### Problem details
On how many lines of the data below does the word "offline" appear? Reply with the number only.

### The input
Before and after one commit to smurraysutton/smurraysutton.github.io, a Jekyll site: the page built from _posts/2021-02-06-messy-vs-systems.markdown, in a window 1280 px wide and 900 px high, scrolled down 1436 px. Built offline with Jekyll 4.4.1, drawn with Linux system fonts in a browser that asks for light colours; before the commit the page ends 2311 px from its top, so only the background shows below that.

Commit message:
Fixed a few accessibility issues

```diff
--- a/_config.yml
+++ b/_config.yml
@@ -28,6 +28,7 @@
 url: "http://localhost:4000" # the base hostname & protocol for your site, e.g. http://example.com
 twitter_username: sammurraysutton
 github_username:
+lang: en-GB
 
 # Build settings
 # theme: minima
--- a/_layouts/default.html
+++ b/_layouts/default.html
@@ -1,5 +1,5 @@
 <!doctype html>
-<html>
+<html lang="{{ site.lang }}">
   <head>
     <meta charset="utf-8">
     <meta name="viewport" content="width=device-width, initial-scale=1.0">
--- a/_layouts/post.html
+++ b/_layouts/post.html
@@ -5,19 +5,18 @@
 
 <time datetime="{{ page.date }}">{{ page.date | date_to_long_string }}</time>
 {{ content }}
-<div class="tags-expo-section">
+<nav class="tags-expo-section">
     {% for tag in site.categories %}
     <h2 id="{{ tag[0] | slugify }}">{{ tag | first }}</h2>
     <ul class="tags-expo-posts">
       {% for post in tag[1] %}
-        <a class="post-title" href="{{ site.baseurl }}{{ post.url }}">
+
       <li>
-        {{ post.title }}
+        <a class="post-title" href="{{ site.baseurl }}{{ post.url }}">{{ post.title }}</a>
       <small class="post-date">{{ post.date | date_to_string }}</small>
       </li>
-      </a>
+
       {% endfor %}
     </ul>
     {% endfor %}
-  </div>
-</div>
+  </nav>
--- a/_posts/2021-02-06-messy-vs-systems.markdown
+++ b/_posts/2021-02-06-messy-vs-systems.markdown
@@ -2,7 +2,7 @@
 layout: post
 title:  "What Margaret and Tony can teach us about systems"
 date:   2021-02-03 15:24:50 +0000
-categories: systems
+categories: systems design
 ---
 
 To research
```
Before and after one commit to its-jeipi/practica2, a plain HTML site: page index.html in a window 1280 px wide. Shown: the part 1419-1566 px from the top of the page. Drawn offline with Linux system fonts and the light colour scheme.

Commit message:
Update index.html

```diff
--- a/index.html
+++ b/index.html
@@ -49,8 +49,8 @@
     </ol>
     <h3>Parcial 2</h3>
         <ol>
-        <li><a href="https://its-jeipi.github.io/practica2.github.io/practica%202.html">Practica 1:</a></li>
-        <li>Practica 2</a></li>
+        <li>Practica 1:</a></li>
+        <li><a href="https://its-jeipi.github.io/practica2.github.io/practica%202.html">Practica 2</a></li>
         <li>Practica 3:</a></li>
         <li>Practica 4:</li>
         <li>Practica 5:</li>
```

### Written response
2